The presidents, local officials and residents, among them survivors of the bombings, observed a minute of silence in memory of an estimated 2,000 victims.
Speaking in German and Polish, Steinmeier asked forgiveness.
“I bow my head before the victims of the attack in Wielun, I bow my head before the Polish victims of German tyranny and I ask forgiveness,” Steinmeier said. “We are deeply grateful for Poland’s hand extended in a gesture of forgiveness.”
“As the president of Germany I want to assure you that we will not forget, we will always remember about this, we want to remember and we are taking this responsibility that our history has imposed on us,” Steinmeier said.
Duda thanked Steinmeier for attending the painful anniversary and said it was a form of giving “moral satisfaction.”
“Mr. President, thank you for your presence and your attitude,” Duda said. “I can see a man who has come with humility, a bowed head in order to pay homage … to share the pain.”
“Do you, gathered here, think it is easy to come to the town that has been destroyed by the Germans? To look in the eyes of those who have survived?” Duda asked of those attending.
Minutes later, Polish Prime Minister Mateusz Morawiecki and European Union senior official Frans Timmermans led observances at Westerplatte Peninsula, on the Baltic coast, the site of the war’s first battle as Polish troops put up resistance.
U.S. Vice President Mike Pence, German Chancellor Angela Merkel and many other leaders will also attend the main event in Warsaw.
The invasion of Poland by Nazi German troops on Sept. 1, 1939, marks the outbreak of World War II.
Poland remained under German occupation for more than five years and lost about a fifth of its population, including the vast majority of its 3 million Jewish citizens, Hy”d.

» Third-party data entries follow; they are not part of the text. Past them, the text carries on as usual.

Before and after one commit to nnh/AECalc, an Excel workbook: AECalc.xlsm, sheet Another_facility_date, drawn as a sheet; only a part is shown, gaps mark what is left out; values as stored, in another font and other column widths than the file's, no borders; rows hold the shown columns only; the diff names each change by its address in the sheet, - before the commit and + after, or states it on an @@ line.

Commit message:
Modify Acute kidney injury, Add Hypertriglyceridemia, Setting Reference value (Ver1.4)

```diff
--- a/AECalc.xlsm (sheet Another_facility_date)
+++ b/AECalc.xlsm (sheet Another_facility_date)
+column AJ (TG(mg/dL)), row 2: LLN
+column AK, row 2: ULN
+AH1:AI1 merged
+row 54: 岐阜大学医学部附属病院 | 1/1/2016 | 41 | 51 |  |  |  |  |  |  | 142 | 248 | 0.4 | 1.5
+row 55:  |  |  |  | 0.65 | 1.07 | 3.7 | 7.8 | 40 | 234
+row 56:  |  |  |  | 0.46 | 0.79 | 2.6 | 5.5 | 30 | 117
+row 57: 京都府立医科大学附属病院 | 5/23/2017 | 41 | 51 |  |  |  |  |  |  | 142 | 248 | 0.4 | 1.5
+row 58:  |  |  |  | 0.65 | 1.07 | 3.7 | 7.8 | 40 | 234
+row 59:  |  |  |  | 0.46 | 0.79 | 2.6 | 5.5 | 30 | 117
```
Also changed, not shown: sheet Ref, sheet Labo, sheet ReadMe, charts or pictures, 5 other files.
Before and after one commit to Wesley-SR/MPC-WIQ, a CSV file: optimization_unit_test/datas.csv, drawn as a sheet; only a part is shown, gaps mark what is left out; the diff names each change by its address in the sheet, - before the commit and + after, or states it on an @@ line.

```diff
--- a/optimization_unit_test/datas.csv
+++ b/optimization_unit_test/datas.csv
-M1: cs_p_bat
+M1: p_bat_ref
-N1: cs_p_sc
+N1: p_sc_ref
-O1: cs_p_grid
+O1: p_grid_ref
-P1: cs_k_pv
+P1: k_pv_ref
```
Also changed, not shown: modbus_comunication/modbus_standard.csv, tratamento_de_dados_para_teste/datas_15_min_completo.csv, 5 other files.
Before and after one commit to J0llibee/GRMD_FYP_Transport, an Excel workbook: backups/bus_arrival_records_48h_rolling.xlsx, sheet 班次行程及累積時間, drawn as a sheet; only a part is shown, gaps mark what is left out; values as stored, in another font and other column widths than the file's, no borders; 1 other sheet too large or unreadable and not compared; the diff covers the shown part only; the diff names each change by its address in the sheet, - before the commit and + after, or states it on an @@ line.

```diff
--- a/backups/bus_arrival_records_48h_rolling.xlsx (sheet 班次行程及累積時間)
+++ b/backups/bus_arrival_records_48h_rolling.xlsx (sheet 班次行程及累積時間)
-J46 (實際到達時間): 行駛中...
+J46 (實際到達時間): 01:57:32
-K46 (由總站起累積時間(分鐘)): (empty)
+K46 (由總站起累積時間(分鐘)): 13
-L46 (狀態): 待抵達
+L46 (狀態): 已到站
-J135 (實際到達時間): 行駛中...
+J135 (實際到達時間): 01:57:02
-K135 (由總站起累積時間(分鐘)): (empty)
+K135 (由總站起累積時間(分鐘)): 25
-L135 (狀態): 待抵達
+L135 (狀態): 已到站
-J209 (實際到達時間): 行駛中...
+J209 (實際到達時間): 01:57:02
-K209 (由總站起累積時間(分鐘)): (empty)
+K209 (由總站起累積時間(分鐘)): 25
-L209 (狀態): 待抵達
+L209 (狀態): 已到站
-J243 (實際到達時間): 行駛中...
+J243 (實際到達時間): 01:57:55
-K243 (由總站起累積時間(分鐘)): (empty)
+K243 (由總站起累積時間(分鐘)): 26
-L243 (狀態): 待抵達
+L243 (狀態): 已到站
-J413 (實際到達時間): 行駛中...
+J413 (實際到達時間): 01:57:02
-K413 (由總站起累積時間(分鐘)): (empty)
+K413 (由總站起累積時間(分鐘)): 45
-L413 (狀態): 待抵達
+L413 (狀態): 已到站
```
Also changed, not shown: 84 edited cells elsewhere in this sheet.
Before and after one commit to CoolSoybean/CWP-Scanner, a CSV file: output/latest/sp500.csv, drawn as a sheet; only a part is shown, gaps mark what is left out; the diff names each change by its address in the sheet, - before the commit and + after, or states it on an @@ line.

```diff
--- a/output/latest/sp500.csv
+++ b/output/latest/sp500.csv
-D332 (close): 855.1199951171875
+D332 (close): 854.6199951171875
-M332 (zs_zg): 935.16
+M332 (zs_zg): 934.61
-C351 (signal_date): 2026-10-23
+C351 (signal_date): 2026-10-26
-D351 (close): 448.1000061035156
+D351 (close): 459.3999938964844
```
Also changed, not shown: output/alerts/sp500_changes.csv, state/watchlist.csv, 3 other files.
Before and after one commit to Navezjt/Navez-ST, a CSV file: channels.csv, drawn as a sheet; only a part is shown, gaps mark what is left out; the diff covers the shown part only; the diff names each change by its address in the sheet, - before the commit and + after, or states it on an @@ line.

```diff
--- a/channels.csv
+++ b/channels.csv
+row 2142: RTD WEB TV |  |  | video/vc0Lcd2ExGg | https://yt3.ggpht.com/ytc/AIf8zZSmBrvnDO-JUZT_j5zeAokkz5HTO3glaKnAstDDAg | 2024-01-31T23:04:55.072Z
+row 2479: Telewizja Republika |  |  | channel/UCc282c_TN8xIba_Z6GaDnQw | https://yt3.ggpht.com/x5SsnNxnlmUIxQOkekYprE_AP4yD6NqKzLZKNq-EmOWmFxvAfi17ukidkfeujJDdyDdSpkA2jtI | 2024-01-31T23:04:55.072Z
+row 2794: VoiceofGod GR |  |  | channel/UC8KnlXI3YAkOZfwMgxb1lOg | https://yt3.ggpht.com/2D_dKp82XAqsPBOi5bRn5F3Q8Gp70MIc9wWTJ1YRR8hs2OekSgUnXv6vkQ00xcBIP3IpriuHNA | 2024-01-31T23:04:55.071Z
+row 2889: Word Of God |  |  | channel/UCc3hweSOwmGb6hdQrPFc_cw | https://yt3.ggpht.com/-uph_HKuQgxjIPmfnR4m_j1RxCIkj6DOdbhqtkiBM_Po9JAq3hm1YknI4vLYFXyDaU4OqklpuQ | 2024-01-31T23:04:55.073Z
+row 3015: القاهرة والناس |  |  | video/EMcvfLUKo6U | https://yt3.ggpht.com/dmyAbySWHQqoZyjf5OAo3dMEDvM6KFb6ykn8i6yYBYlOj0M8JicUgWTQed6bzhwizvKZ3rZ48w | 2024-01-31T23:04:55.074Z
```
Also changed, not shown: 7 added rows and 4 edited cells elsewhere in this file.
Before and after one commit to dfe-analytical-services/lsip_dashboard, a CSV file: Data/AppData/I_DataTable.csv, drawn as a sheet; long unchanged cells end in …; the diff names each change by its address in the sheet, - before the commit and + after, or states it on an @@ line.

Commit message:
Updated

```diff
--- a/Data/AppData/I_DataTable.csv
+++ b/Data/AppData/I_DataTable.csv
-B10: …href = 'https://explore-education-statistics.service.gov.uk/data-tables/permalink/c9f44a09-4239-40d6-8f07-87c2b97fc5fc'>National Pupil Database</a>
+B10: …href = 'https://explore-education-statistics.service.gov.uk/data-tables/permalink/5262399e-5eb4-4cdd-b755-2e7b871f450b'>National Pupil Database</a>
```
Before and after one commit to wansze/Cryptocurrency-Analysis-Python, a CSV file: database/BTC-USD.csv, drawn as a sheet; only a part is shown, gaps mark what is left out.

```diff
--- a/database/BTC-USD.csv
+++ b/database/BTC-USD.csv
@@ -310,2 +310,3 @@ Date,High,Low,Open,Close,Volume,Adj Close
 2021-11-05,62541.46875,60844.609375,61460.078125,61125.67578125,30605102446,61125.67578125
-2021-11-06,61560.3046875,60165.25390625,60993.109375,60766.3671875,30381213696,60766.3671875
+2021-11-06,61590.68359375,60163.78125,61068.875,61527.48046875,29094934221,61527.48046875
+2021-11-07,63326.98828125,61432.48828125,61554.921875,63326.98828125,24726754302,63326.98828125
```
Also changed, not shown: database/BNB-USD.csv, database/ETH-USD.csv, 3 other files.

Today Germany is Poland’s closest partner in the EU and also in trade and economy.